Find the word "width" in the records and copy every line where it occurs.
*** Opening of Data provided ***
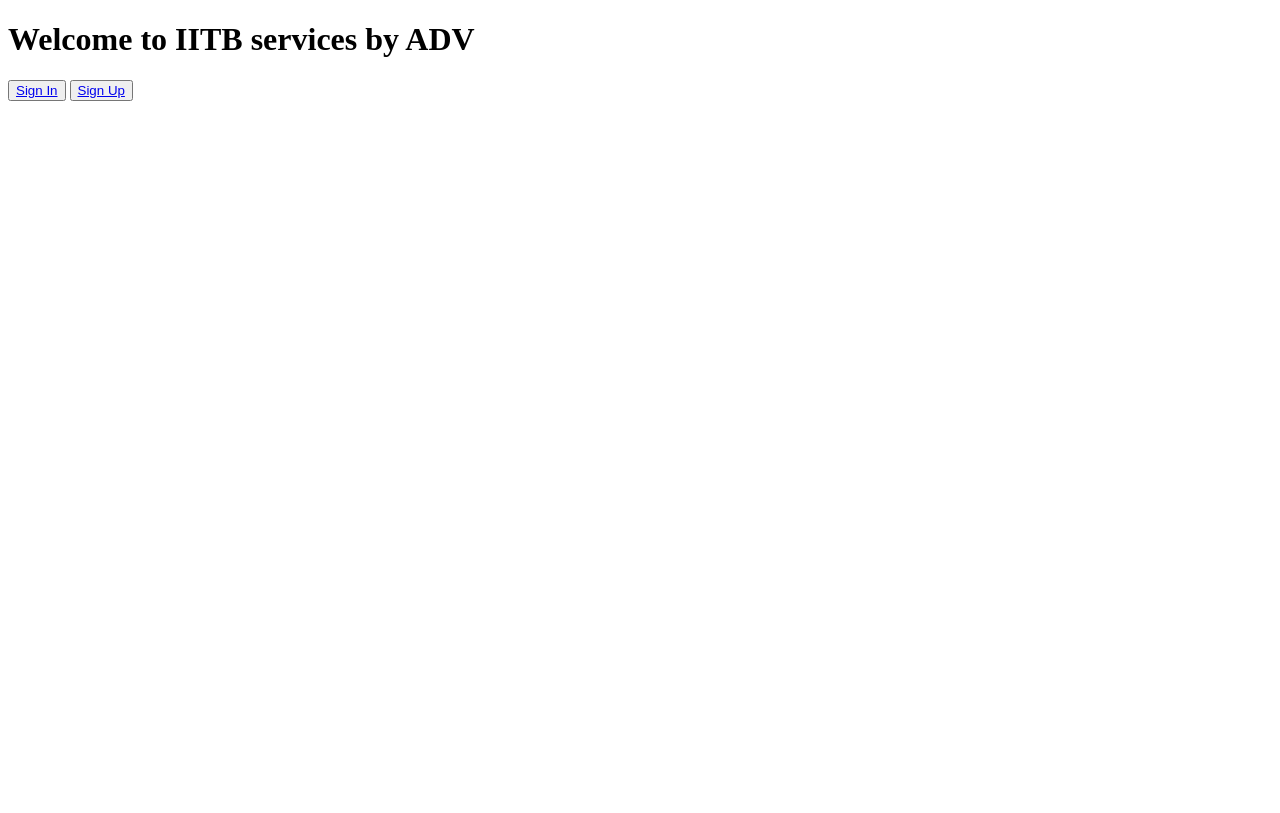
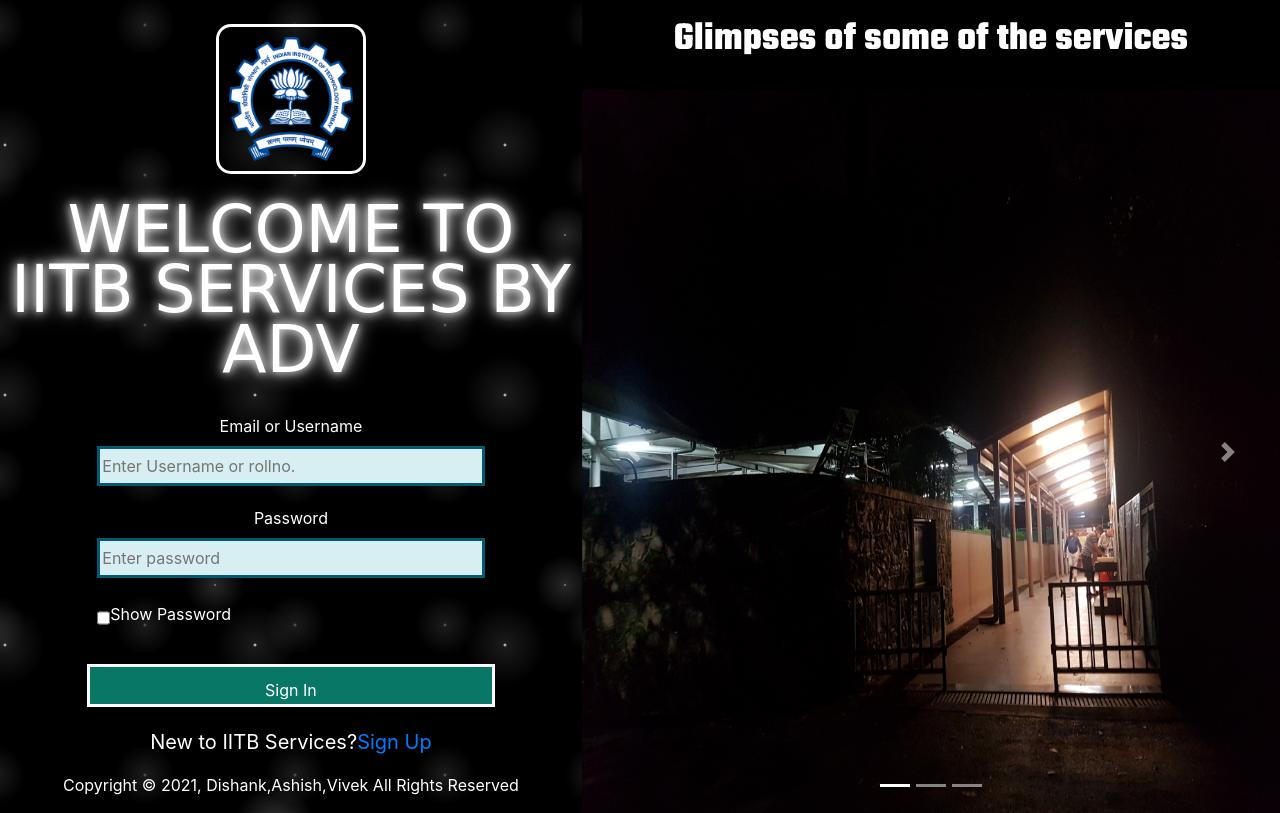
Before and after one commit to CS699-IITB-Autumn-2021/project-segmentation_faulters, a Django app: page / in a window 1280 px wide. Before the commit the page ends 101 px from the top, so only its background shows below. Run offline with Django 3.2, Linux system fonts and the light colour scheme; some libraries are stand-ins or nearby versions.

Commit message:
Added functionality to login screen

```diff
--- a/IITB_Services/authentication/urls.py
+++ b/IITB_Services/authentication/urls.py
@@ -3,9 +3,9 @@ from django.urls import path
 from . import views
 
 urlpatterns = [
-    path('',views.home,name='home'),
+    path('',views.signin,name='home'),
     path('signup',views.signup,name='signup'),
-    path('signin',views.signin,name='signin'),
+    # path('signin',views.signin,name='signin'),
     path('signout',views.signout,name='signout'),
     path('base',views.base,name='base'),
 
--- a/IITB_Services/authentication/views.py
+++ b/IITB_Services/authentication/views.py
@@ -6,7 +6,7 @@ from django.contrib.auth import authenticate, login, logout
 
 # Create your views here.
 def home(requests):
-    return render(requests,"authentication/index.html")
+    return render(requests,"authentication/signin.html")
 
 
 def signup(request):
@@ -35,7 +35,7 @@ def signup(request):
         myuser.last_name=lname
         myuser.save()
         messages.success(request,'Your account has been successfully created')
-        return redirect("signin")
+        return redirect("")
 
     return render(request,"authentication/signup.html")
 
--- a/IITB_Services/static/css/style1.css
+++ b/IITB_Services/static/css/style1.css
@@ -1,10 +1,12 @@
 @import url('https://fonts.googleapis.com/css?family=Roboto:300');
+@import url('https://fonts.googleapis.com/css2?family=Teko:wght@700&display=swap');
 
 body{
     font-family: 'Roboto', sans-serif;
     font-weight: 300;
 
     color: white;
+    overflow: hidden;
 
 }
 #left{
@@ -14,7 +16,7 @@ body{
     text-align: center;
     /* background: rgb(2,0,36);
     background: linear-gradient(90deg, rgba(2,0,36,1) 0%, rgba(255,77,77,1) 35%, rgba(0,212,255,1) 100%); */
-    background-color:black;
+    background-color:#000;
 background-image:
 radial-gradient(white, rgba(255,255,255,.2) 2px, transparent 40px),
 radial-gradient(white, rgba(255,255,255,.15) 1px, transparent 30px),
@@ -34,10 +36,11 @@ background-position: 0 0, 40px 60px, 130px 270px, 70px 100px;
 #left img{
     height: 150px;
     width: 150px;
-    margin-top: 4rem;
+    margin-top: 1.5rem;
     padding: 10px;
     border: solid 3px white;
     border-radius: 10%;
+
 
 }
 form{
@@ -45,7 +48,7 @@ form{
     flex-direction: column;
     flex: 1;
     width: 70%;
-    margin-top: 1rem;
+
 }
 form div{
 
@@ -57,9 +60,29 @@ form div{
 
 #right{
     flex: 1;
-
+    display: flex;
+    flex-direction: column;
+    align-items: center;
+    background-color: #000;
 
 }
+#right .right-header{
+    flex: 1;
+}
+#right #carouselExampleIndicators{
+    flex: 9;
+}
+
+.carousel-inner{
+    height: 100%;
+}
+.carousel-item{
+    height: 100%;
+}
+.carousel-item img{
+    height: 100%;
+}
+
 
 #wrapper{
     display: flex;
@@ -72,7 +95,7 @@ form div{
 div h1{
     animation: zoomup 1s ease infinite;
     animation-delay: calc(300ms);
-    padding-top: 4rem;
+    padding-top: 1rem;
 }
 @keyframes zoomup {
     10% {
@@ -121,10 +144,11 @@ span{
     padding: 0.7rem;
     height: 2.7rem;
     margin-top: 1rem;
-    background-color: rgb(0, 82, 88);
+    background-color: rgb(9, 119, 101);
     color: white;
     text-align: center;
     border: white 3px solid;
+    font-weight: 400;
 }
 
 
@@ -132,12 +156,54 @@ span{
     width: 70%;
 
 }
+#main-footer
+{
+    color: #fff;
+    margin: 1rem 0px;
+}
 
+h2{
+    font-family: 'Teko', sans-serif;
+    font-weight: 700;
+}
 
+.or{
+    display: flex;
+    flex-direction: row;
+    justify-content: center;
+    align-items: center;
+    margin: 10px 0px;
+}
+
+.or .bar{
+    height: 3px;
+    width: 70px;
+    color: #fff;
+}
+.or span{
+    margin: 0px 1rem;
+}
+
+.new-user{
+    color: #fff;
+    margin-top: 20px;
+    font-size: 20px;
+}
+.right-header{
+    text-align: center;
+    size: 40px;
+    text-decoration: solid;
+    font-family: 'Teko', sans-serif;
+    font-weight: 500;
+    font-size: 40px;
+    color: white;
+    margin-top: 10px;
+
+}
 
 @media (min-width:1200px){
     #left{
-        flex: 4;
+        flex: 5;
     }
     #right{
         flex: 6;
--- /dev/null
+++ b/IITB_Services/static/javascript/script.js
@@ -0,0 +1,8 @@
+function myFunction() {
+    var x = document.getElementById("password");
+    if (x.type === "password") {
+      x.type = "text";
+    } else {
+      x.type = "password";
+    }
+  }
--- a/IITB_Services/templates/authentication/base.html
+++ b/IITB_Services/templates/authentication/base.html
@@ -29,5 +29,8 @@
                 <button type="submit"><a href="/signout"> Sign Out</a></button>
             </ul>
         </nav>
+
+        <input type="checkbox" name="password" id="password">
+        <label for="password">hello</label>
     </body>
 </html>
--- a/IITB_Services/templates/authentication/signin.html
+++ b/IITB_Services/templates/authentication/signin.html
@@ -6,10 +6,13 @@
     <meta http-equiv="X-UA-Compatible" content="IE=edge">
     <meta name="viewport" content="width=device-width, initial-scale=1.0">
     <link rel="stylesheet" type="text/css" href="{% static 'css/style1.css' %}">
-    <link href="https://cdn.jsdelivr.net/npm/bootstrap@5.1.2/dist/css/bootstrap.min.css" rel="stylesheet" integrity="sha384-uWxY/CJNBR+1zjPWmfnSnVxwRheevXITnMqoEIeG1LJrdI0GlVs/9cVSyPYXdcSF" crossorigin="anonymous">    <title>Document</title>
 
-    <script src="https://cdn.jsdelivr.net/npm/bootstrap@5.1.2/dist/js/bootstrap.bundle.min.js" integrity="sha384-kQtW33rZJAHjgefvhyyzcGF3C5TFyBQBA13V1RKPf4uH+bwyzQxZ6CmMZHmNBEfJ" crossorigin="anonymous"></script>
 
+    <link rel="stylesheet" href="https://maxcdn.bootstrapcdn.com/bootstrap/4.0.0/css/bootstrap.min.css" integrity="sha384-Gn5384xqQ1aoWXA+058RXPxPg6fy4IWvTNh0E263XmFcJlSAwiGgFAW/dAiS6JXm" crossorigin="anonymous">
+    <script src="{% static '/javascript/script.js' %}"></script>
+    <script src="https://code.jquery.com/jquery-3.2.1.slim.min.js" integrity="sha384-KJ3o2DKtIkvYIK3UENzmM7KCkRr/rE9/Qpg6aAZGJwFDMVNA/GpGFF93hXpG5KkN" crossorigin="anonymous"></script>
+<script src="https://cdnjs.cloudflare.com/ajax/libs/popper.js/1.12.9/umd/popper.min.js" integrity="sha384-ApNbgh9B+Y1QKtv3Rn7W3mgPxhU9K/ScQsAP7hUibX39j7fakFPskvXusvfa0b4Q" crossorigin="anonymous"></script>
+<script src="https://maxcdn.bootstrapcdn.com/bootstrap/4.0.0/js/bootstrap.min.js" integrity="sha384-JZR6Spejh4U02d8jOt6vLEHfe/JQGiRRSQQxSfFWpi1MquVdAyjUar5+76PVCmYl" crossorigin="anonymous"></script>
     <title>Document</title>
 </head>
 <body>
@@ -31,7 +34,7 @@
                     <img src="{% static 'images/IIT_Bombay_color_logo.png' %}" alt="IITB LOGO" >
                 </div>
                 <h1>Welcome to IITB Services by ADV</h1>
-                <form action="/signin" method="POST">
+                <form action="" method="POST">
                     {%csrf_token%}
                     <div>
                         <label>Email or Username</label>
@@ -39,22 +42,59 @@
                     </div>
                     <div>
                         <label>Password</label>
-                        <input type="text" class="text-input" name="password" placeholder="Enter password">
+                        <input type="password"  id="password" class="text-input" name="password" placeholder="Enter password">
                     </div>
+                    <div style="display: flex; flex-direction:row;  align-items:center;">
+                    <input type="checkbox" name='show' onclick="myFunction()">
+                    <label for="show">Show Password</label>
+                    </div>
+
+
+
+
                     <button type="submit" class="primary-btn">Sign In</button>
                 </form>
             </div>
-            <div class="or">
-                <hr class ='bar'>
-                <span>OR</span>
-                <hr class='bar'>
+
+            <div class="new-user">
+                New to IITB Services?<a href="/signup">Sign Up</a>
             </div>
-            <a href="/signup" class='btn btn-success'>Sign Up</a>
+            <!-- <a href="/signup" class='btn btn-success'>Sign Up</a> -->
             <footer id='main-footer'>
-                <p>Copyright &copy; 2021, Dishank,Ashish,Vivek All Rights Reserved</p>
+                Copyright &copy; 2021, Dishank,Ashish,Vivek All Rights Reserved
             </footer>
         </div>
         <div id="right">
+            <div class="right-header">
+                Glimpses of some of the services</h1>
+
+            </div>
+            <div id="carouselExampleIndicators" class="carousel slide" data-ride="carousel">
+                <ol class="carousel-indicators">
+                  <li data-target="#carouselExampleIndicators" data-slide-to="0" class="active"></li>
+                  <li data-target="#carouselExampleIndicators" data-slide-to="1"></li>
+                  <li data-target="#carouselExampleIndicators" data-slide-to="2"></li>
+                </ol>
+                <div class="carousel-inner">
+                  <div class="carousel-item active">
+                    <img class="d-block w-100" src="{% static 'images/Gulu1.jpg' %}" alt="First slide">
+                  </div>
+                  <div class="carousel-item">
+                    <img class="d-block w-100" src="{% static 'images/Gulu3.jpg' %}" alt="Second slide">
+                  </div>
+                  <div class="carousel-item">
+                    <img class="d-block w-100" src="{% static 'images/Gulu4.JPG' %}" alt="Third slide">
+                  </div>
+                </div>
+                <a class="carousel-control-prev" href="#carouselExampleIndicators" role="button" data-slide="prev">
+                  <span class="carousel-control-prev-icon" aria-hidden="true"></span>
+                  <span class="sr-only">Previous</span>
+                </a>
+                <a class="carousel-control-next" href="#carouselExampleIndicators" role="button" data-slide="next">
+                  <span class="carousel-control-next-icon" aria-hidden="true"></span>
+                  <span class="sr-only">Next</span>
+                </a>
+              </div>
 
         </div>
     </div>
--- a/IITB_Services/templates/authentication/signup.html
+++ b/IITB_Services/templates/authentication/signup.html
@@ -39,7 +39,5 @@
         </form>
 
 
-
-        <script src="" async defer></script>
     </body>
 </html>
```
Also changed, not shown: IITB_Services/db.sqlite3, IITB_Services/static/images/Gulu1.jpg (added), IITB_Services/static/images/Gulu3.jpg (added), 2 other files.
*** Close of Data provided ***
Answer below -
     width: 150px;
     width: 70%;
     width: 70%;
+    width: 70px;
 @media (min-width:1200px){
     <meta name="viewport" content="width=device-width, initial-scale=1.0">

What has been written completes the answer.